Waldorf education, sometimes also known as Steiner education, is an educational philosophy which seeks to cultivate pupils’ imagination and creativity in ways that help to serve their developmental needs.

This educational philosophy has existed for over a century at the time of writing.


About Waldorf-Steiner Education

This educational approach is based on the educational philosophy of Rudolf Steiner who also founded Anthroposophy, another philosophy. The first Waldorf school opened in 1919 in Stuttgart in Germany and since then has become the largest independent school movement in the world with locations in over 75 countries.

The school was opened in response to the owner and manager of the Waldorf-Astoria Cigarette Company, Emil Molt, which is where the Waldorf name for the approach comes from. It was the first comprehensive school which educated children, no matter their social class, gender, or ability.

Where Waldorf-Steiner Comes From

After the first school was opened, many followed with Waldorf education becoming more popular in Britain in 1922 after Steiner gave lectures at Oxford University, followed by teacher training courses in following years. The first school in England was opened in 1925 with the USA following a few years after.

Classes tend to remain together throughout their years, developing together.

The Waldorf-Steiner Philosophy

The philosophy of this educational approach is to provide an education which helps children to become free human beings.

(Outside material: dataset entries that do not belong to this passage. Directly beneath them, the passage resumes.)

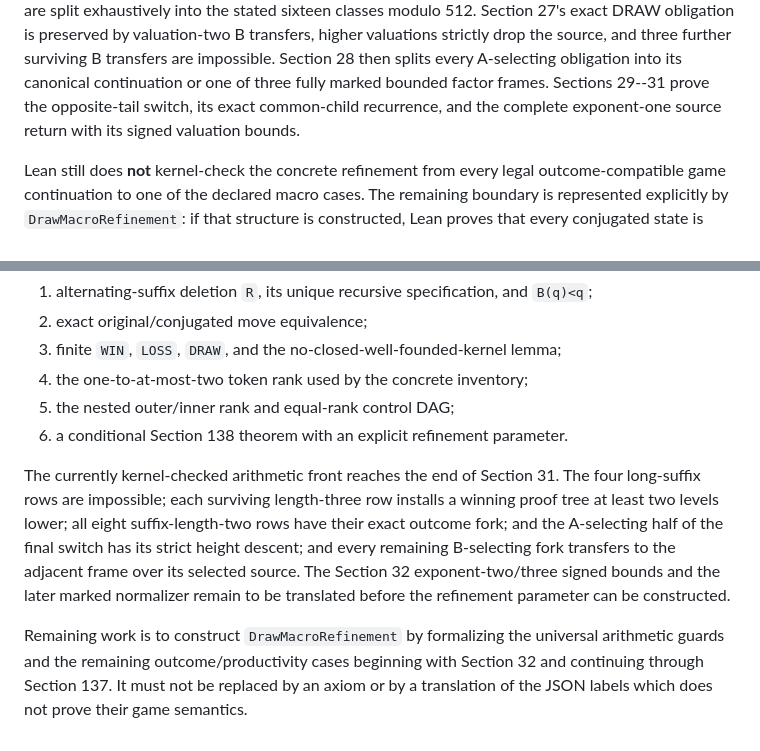
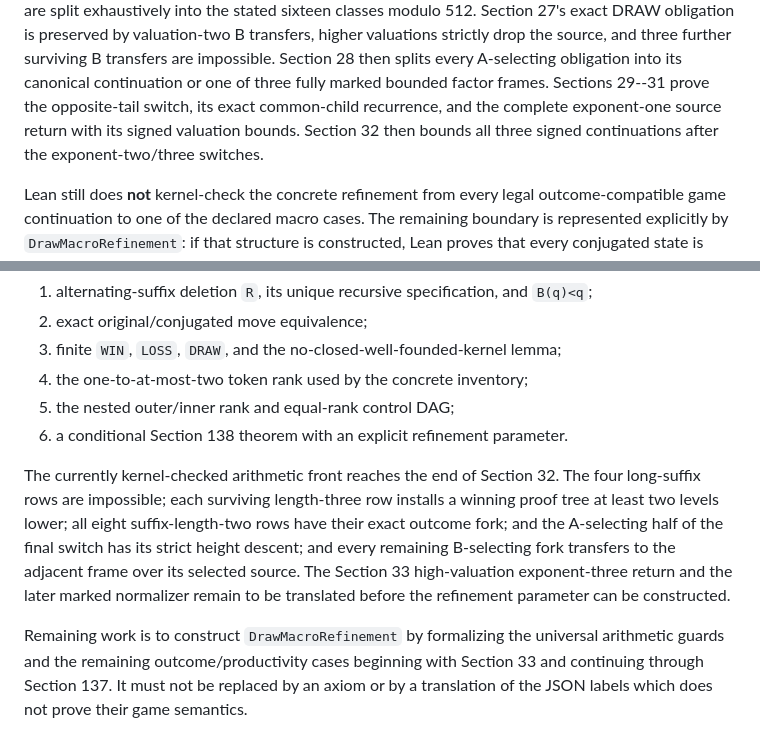
Before and after one commit to Grisha-Pochuev/3n-plus-minus-1-game, a Markdown page: formal/README.md, 2 parts joined by grey strips. Drawn GitHub-style.

Commit message:
Document Lean coverage through Section 32

```diff
--- a/formal/README.md
+++ b/formal/README.md
@@ -44,7 +44,8 @@ and three further surviving B transfers are impossible. Section 28 then
 splits every A-selecting obligation into its canonical continuation or one
 of three fully marked bounded factor frames. Sections 29--31 prove the
 opposite-tail switch, its exact common-child recurrence, and the complete
-exponent-one source return with its signed valuation bounds.
+exponent-one source return with its signed valuation bounds. Section 32 then
+bounds all three signed continuations after the exponent-two/three switches.
 
 Lean still does **not** kernel-check the concrete refinement from every legal
 outcome-compatible game continuation to one of the declared macro cases. The
@@ -78,18 +79,18 @@ Completed foundation:
 5. the nested outer/inner rank and equal-rank control DAG;
 6. a conditional Section 138 theorem with an explicit refinement parameter.
 
-The currently kernel-checked arithmetic front reaches the end of Section 31.
+The currently kernel-checked arithmetic front reaches the end of Section 32.
 The four long-suffix rows are impossible; each surviving length-three row
 installs a winning proof tree at least two levels lower; all eight
 suffix-length-two rows have their exact outcome fork; and the A-selecting
 half of the final switch has its strict height descent; and every remaining
 B-selecting fork transfers to the adjacent frame over its selected source.
-The Section 32 exponent-two/three signed bounds and the later marked
+The Section 33 high-valuation exponent-three return and the later marked
 normalizer remain to be translated before the refinement parameter can be
 constructed.
 
 Remaining work is to construct `DrawMacroRefinement` by formalizing the
 universal arithmetic guards and the remaining outcome/productivity cases
-beginning with Section 32 and continuing through Section 137. It must not be
+beginning with Section 33 and continuing through Section 137. It must not be
 replaced by an axiom or by a translation of the JSON
 labels which does not prove their game semantics.
```
Also changed, not shown: formal/COVERAGE.md (+1 -0 lines), formal/PROOF_MAP.md (+8 -7 lines).
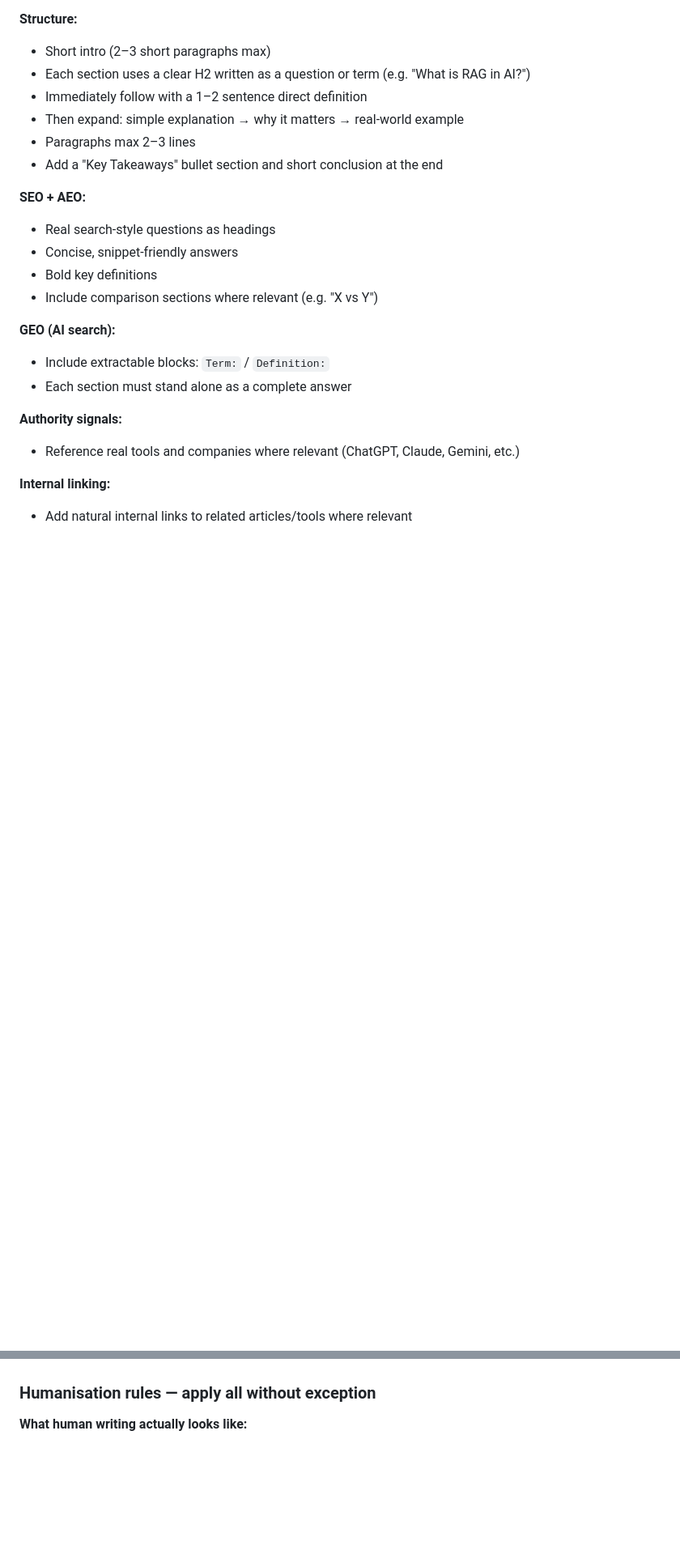
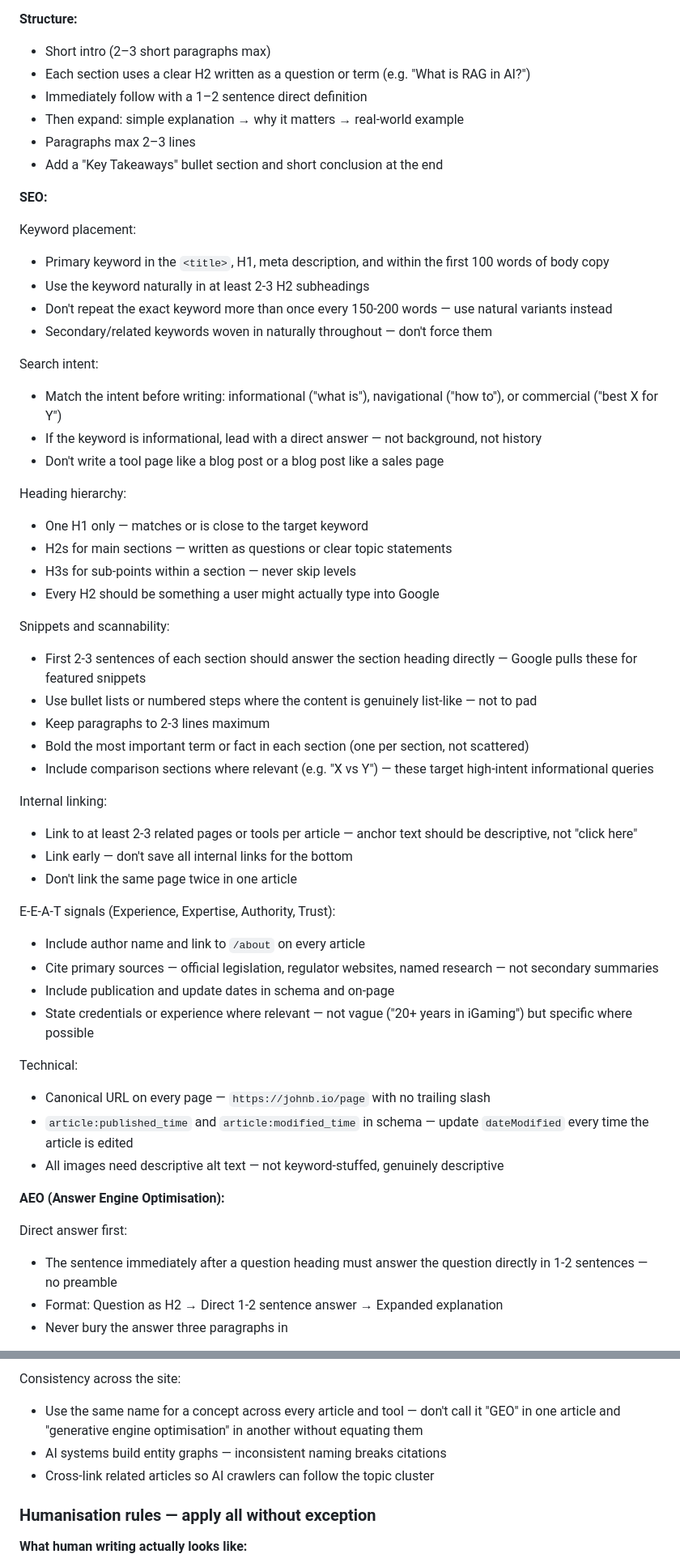
Before and after one commit to JBowmanCODE/johnbio, a Markdown page: CLAUDE.md, 2 parts joined by grey strips. Shown at 81% size. Rendered like a GitHub page; blank space fills up the shorter version.

Commit message:
docs: expand SEO, AEO, GEO writing rules in CLAUDE.md
Co-Authored-By: Claude Sonnet 4.6 <noreply@anthropic.com>

```diff
--- a/CLAUDE.md
+++ b/CLAUDE.md
@@ -102,18 +102,52 @@ You are an expert SEO writer creating content designed to rank on Google and be
 - Paragraphs max 2–3 lines
 - Add a "Key Takeaways" bullet section and short conclusion at the end
 
-**SEO + AEO:**
-- Real search-style questions as headings
-- Concise, snippet-friendly answers
-- Bold key definitions
-- Include comparison sections where relevant (e.g. "X vs Y")
+**SEO:**
 
-**GEO (AI search):**
-- Include extractable blocks: `Term:` / `Definition:`
-- Each section must stand alone as a complete answer
+Keyword placement:
+- Primary keyword in the `<title>`, H1, meta description, and within the first 100 words of body copy
+- Use the keyword naturally in at least 2-3 H2 subheadings
+- Don't repeat the exact keyword more than once every 150-200 words — use natural variants instead
+- Secondary/related keywords woven in naturally throughout — don't force them
 
-**Authority signals:**
-- Reference real tools and companies where relevant (ChatGPT, Claude, Gemini, etc.)
+Search intent:
+- Match the intent before writing: informational ("what is"), navigational ("how to"), or commercial ("best X for Y")
+- If the keyword is informational, lead with a direct answer — not background, not history
+- Don't write a tool page like a blog post or a blog post like a sales page
 
-**Internal linking:**
-- Add natural internal links to related articles/tools where relevant
+Heading hierarchy:
+- One H1 only — matches or is close to the target keyword
+- H2s for main sections — written as questions or clear topic statements
+- H3s for sub-points within a section — never skip levels
+- Every H2 should be something a user might actually type into Google
+
+Snippets and scannability:
+- First 2-3 sentences of each section should answer the section heading directly — Google pulls these for featured snippets
+- Use bullet lists or numbered steps where the content is genuinely list-like — not to pad
+- Keep paragraphs to 2-3 lines maximum
+- Bold the most important term or fact in each section (one per section, not scattered)
+- Include comparison sections where relevant (e.g. "X vs Y") — these target high-intent informational queries
+
+Internal linking:
+- Link to at least 2-3 related pages or tools per article — anchor text should be descriptive, not "click here"
+- Link early — don't save all internal links for the bottom
+- Don't link the same page twice in one article
+
+E-E-A-T signals (Experience, Expertise, Authority, Trust):
+- Include author name and link to `/about` on every article
+- Cite primary sources — official legislation, regulator websites, named research — not secondary summaries
+- Include publication and update dates in schema and on-page
+- State credentials or experience where relevant — not vague ("20+ years in iGaming") but specific where possible
+
+Technical:
+- Canonical URL on every page — `https://johnb.io/page` with no trailing slash
+- `article:published_time` and `article:modified_time` in schema — update `dateModified` every time the article is edited
+- All images need descriptive alt text — not keyword-stuffed, genuinely descriptive
+
+**AEO (Answer Engine Optimisation):**
+
+Direct answer first:
+- The sentence immediately after a question heading must answer the question directly in 1-2 sentences — no preamble
+- Format: Question as H2 → Direct 1-2 sentence answer → Expanded explanation
+- Never bury the answer three paragraphs in
+
@@ -120,3 +203,7 @@ You are an expert SEO writer creating content designed to rank on Google and be
+Consistency across the site:
+- Use the same name for a concept across every article and tool — don't call it "GEO" in one article and "generative engine optimisation" in another without equating them
+- AI systems build entity graphs — inconsistent naming breaks citations
+- Cross-link related articles so AI crawlers can follow the topic cluster
 
 ### Humanisation rules — apply all without exception
 
```
Also changed, not shown: other parts of CLAUDE.md (+49 -0 lines).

The theory is that there are three distinct developmental stages for children – early childhood, elementary education, and secondary education. These all last for approximately seven years and each has its own unique learning strategies for this approach.

The theory believes that in early childhood, children learn best from experiential education where they learn by example and are encouraged to utilise their imagination when playing. You would expect to see a Waldorf preschool encouraging free play, art time, practical tasks, and circle time for their students. Elementary education does see the introduction of certain academic disciplines including reading and writing which isn’t introduced in early years education. This academic work is shown to them through drama, music, art and more. Secondary education sees students have specialist teachers for each subject and a bigger focus on academic topics however students are still encouraged to continue with music, art and other similar topics and are supposed to learn through their own thinking and judgement.


How To Utilise The Waldorf-Steiner Approach At Home

This philosophy can certainly be implemented at home. It is a developmental approach to learning which can easily be covered at home. If you are already home schooling, start where you are and you can learn as you go. However if you are looking to implement it for the first time, then there are a few steps you can take to start utilising it. Embrace the rhythm – daily, this means meals, lessons, chores, bedtime and weekly might mean different activities on specific days. Keep it simple and enjoy it and get outdoors as much as you can as time in nature is great. You should also read stories every day as stories often form the foundations of lessons and incorporate the arts into your child’s education – painting, drama and music are some of the arts you should be including.